My walking pace is right around 4 MPH. My best marathon time was a 15:07 average over the 26.2 miles, and that included a serious bonk at the end. The last two have been a little slower. One because it was only a week later, and the other because it was a lot hillier. I'm going to be interested to see how the race goes in two weeks, since I know and train on parts of the course and this will be my 6th time doing that race. I don't have a clue how the 50K will work out, although I know it's a pretty flat course.
Thanks for your words of encouragement.
I've been nodding to much that you wrote.If walking expect your times to be consistent, especially for half-marathons. The problem of marathons is that the distance is beyond the glycogen storage of the body which for most people is about 18 miles. My understanding is that there are two forms of 'bonking' or 'hitting the wall'. Liver glycogen and muscle glycogen. The most common is liver glycogen bonking. One can train somewhat for it by using water only during long weekend runs. During marathon or ultra events intake as many fluid carbs as possible. The 50k will be much like your marathons, just a little longer. You have the endurance. If you don't bonk your walking pace should be consistent with your marathon pace.Full recovery from a marathon usually takes about four weeks. That's why you were slower after only one week. My resting HR has been about 60 most of my life, which has included a lot of walking. It dropped to low 50s a few years ago when I started doing more running. Two years ago it dropped to mid 40s over about six months when my weekly mileage went up to about 35-40 miles per week, all of that at an average of about my MAF. That's why I suggest you increase your mileage; perhaps do 3 miles three days a week, better do 3, 1.5, 6, 1.5, 3, 1.5, Sat.
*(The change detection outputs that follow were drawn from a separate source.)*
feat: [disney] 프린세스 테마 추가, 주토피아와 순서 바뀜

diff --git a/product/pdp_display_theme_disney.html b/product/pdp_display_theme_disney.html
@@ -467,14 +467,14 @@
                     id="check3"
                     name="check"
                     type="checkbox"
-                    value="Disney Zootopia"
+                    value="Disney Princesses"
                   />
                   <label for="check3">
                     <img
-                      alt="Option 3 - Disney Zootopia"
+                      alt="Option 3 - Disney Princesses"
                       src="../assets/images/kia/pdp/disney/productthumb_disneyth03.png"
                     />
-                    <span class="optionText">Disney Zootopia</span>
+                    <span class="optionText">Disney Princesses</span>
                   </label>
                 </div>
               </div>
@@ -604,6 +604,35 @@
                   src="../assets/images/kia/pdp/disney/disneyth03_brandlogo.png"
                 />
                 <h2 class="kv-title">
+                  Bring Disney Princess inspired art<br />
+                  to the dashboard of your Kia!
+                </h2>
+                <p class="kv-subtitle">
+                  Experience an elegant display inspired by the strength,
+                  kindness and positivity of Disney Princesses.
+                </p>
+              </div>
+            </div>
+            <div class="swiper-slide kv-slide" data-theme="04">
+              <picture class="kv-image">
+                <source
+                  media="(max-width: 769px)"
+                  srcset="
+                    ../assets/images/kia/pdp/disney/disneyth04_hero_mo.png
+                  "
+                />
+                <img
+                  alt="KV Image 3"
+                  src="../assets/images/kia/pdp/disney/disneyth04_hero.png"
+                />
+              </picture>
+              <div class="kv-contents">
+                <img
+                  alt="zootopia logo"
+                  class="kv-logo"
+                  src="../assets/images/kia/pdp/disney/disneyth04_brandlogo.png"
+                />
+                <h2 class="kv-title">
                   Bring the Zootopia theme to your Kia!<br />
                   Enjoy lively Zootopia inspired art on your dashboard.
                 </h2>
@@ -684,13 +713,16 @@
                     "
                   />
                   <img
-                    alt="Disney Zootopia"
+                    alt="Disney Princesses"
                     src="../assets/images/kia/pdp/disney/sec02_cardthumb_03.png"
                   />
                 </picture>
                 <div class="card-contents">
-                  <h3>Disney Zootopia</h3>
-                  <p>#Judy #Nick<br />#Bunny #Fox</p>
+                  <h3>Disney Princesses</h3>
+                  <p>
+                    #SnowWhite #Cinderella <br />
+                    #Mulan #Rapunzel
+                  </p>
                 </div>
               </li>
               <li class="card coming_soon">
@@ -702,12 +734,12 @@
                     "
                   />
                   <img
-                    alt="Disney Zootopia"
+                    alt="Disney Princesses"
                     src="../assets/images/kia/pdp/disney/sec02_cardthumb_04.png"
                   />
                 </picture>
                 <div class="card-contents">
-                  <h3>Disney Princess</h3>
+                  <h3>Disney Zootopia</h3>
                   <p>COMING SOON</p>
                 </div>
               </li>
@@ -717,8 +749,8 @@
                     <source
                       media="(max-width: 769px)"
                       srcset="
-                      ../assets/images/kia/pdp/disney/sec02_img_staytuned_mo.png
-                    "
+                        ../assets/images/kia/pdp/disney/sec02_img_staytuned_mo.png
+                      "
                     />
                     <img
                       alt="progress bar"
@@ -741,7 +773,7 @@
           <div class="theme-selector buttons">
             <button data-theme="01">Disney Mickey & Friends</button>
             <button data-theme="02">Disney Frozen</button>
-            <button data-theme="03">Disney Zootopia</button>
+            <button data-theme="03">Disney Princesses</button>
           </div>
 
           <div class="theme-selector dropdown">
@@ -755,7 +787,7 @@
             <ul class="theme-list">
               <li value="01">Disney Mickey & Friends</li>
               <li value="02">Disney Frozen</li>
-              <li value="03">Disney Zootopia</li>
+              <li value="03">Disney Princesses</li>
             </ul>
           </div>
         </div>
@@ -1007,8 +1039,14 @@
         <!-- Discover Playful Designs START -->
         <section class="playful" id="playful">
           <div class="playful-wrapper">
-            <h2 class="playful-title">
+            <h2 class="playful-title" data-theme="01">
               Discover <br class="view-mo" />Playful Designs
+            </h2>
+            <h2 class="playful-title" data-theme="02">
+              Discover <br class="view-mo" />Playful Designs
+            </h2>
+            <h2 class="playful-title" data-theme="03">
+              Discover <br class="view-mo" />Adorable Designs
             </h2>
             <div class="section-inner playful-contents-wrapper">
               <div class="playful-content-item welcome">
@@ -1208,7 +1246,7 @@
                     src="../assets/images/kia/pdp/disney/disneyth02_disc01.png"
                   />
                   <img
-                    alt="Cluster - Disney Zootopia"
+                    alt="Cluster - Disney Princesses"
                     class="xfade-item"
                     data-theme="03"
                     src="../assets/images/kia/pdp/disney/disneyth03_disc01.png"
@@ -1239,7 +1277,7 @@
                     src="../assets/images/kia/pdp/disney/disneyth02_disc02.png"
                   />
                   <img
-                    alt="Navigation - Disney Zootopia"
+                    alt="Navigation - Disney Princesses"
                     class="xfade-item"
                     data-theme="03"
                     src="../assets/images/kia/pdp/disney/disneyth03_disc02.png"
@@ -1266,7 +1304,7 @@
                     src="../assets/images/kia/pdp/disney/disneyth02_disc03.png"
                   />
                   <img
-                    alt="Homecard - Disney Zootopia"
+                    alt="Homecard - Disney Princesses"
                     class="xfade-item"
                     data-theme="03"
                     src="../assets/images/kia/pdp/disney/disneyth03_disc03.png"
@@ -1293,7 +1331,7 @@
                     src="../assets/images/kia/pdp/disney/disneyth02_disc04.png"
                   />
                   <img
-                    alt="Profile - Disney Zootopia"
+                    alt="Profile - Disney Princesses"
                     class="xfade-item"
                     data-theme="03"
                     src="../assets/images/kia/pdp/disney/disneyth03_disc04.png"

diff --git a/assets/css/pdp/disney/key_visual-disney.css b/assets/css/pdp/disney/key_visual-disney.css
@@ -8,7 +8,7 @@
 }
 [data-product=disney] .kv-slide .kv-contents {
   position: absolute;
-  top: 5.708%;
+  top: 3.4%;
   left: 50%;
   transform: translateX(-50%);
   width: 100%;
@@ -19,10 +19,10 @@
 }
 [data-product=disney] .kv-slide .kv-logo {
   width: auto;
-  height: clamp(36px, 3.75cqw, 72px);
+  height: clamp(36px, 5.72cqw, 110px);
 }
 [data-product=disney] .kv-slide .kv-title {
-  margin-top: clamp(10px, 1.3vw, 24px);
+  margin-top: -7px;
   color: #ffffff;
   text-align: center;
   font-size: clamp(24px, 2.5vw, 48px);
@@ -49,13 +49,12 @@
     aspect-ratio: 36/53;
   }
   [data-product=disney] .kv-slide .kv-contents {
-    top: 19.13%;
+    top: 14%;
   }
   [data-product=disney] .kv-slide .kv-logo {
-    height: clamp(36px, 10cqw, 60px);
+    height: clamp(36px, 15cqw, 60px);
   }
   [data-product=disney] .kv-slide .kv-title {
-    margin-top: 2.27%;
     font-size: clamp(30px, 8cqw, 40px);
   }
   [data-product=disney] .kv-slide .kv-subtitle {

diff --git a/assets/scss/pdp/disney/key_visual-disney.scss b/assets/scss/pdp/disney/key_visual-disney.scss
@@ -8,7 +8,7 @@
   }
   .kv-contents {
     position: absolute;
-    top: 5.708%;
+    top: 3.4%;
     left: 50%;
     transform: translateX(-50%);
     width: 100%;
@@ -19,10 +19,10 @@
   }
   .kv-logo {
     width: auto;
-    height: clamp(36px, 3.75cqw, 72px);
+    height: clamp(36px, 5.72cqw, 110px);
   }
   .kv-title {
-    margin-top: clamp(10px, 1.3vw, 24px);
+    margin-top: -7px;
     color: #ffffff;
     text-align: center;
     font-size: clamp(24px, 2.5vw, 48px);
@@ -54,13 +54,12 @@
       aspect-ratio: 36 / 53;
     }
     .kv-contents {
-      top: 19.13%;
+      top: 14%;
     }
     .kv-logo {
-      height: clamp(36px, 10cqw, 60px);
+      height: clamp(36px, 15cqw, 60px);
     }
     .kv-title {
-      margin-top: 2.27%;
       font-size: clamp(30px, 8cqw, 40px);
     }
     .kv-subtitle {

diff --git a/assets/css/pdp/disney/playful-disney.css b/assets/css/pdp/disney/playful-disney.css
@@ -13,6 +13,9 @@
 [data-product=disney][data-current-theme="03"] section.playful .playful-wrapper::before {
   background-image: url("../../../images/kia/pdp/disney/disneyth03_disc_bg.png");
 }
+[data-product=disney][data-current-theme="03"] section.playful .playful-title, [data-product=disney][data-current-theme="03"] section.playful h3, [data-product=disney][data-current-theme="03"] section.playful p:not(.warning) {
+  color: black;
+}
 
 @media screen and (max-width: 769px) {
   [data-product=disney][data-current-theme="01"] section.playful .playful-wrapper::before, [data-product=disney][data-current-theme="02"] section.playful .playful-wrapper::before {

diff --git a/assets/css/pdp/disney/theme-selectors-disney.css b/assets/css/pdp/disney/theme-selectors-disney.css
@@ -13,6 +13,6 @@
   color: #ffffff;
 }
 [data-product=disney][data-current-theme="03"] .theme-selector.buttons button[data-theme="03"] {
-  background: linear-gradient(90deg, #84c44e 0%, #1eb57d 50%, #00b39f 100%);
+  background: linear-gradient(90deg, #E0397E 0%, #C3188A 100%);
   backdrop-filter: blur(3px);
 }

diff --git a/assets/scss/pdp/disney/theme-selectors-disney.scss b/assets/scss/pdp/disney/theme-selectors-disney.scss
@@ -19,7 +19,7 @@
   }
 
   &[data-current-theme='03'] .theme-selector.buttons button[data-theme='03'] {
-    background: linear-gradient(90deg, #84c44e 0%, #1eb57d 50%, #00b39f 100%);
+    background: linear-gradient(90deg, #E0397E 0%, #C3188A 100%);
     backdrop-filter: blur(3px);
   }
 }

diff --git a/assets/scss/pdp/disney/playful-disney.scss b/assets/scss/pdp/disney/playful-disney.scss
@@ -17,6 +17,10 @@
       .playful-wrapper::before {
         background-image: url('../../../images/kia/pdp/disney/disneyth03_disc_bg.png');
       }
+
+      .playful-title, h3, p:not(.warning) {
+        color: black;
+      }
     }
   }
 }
My bonk last year had more to do with being on vacation than anything else. We flew in to Boston on a Tuesday, drove to Eastern PA to visit long lost cousins, then back toward Portland, Maine on Friday, to Portland on Saturday, Race on Sunday, drove back to Boston and flew home on Monday. Vacation ended up being irregular hours, not as much sleep as needed and too much fast food because we were hungry and that's what was readily available. Lesson learned - if traveling for a marathon and combining with vacation - do the marathon first and then the vacation. We couldn't do that last year since I needed to be home the next weekend for the Portland, Oregon race.
It was interesting to me that I felt really good through most of the race and was way ahead of my expected pace. I distinctly remember seeing the 22 mile marker, thinking that meant I was almost finished - only 4 miles to go - and then the thought that at my ususal pace that meant I still had an hour to go. Since then, I try to avoid doing that mental math because that's pretty much where the wheels fell off. I was totally amazed that I ended up with an almost 2 minute PR. Had I keep my earlier pace it would have been about a 20 minute PR. Oh well.
This morning was a bit over 5 miles with my training group. I had the HR monitor on, but wasn't paying attention as I was walking with one of the other members and we were chatting about many different things. We are about the same pace for the shorter distances, but I can hold it longer than she can. At the end, my average HR was 107 and highest HR was 124. I'll try the same thing next week at the race and see how it goes.
In the mean time, I'm thinking about what I need to do between the marathon next week and the 50K three weeks later.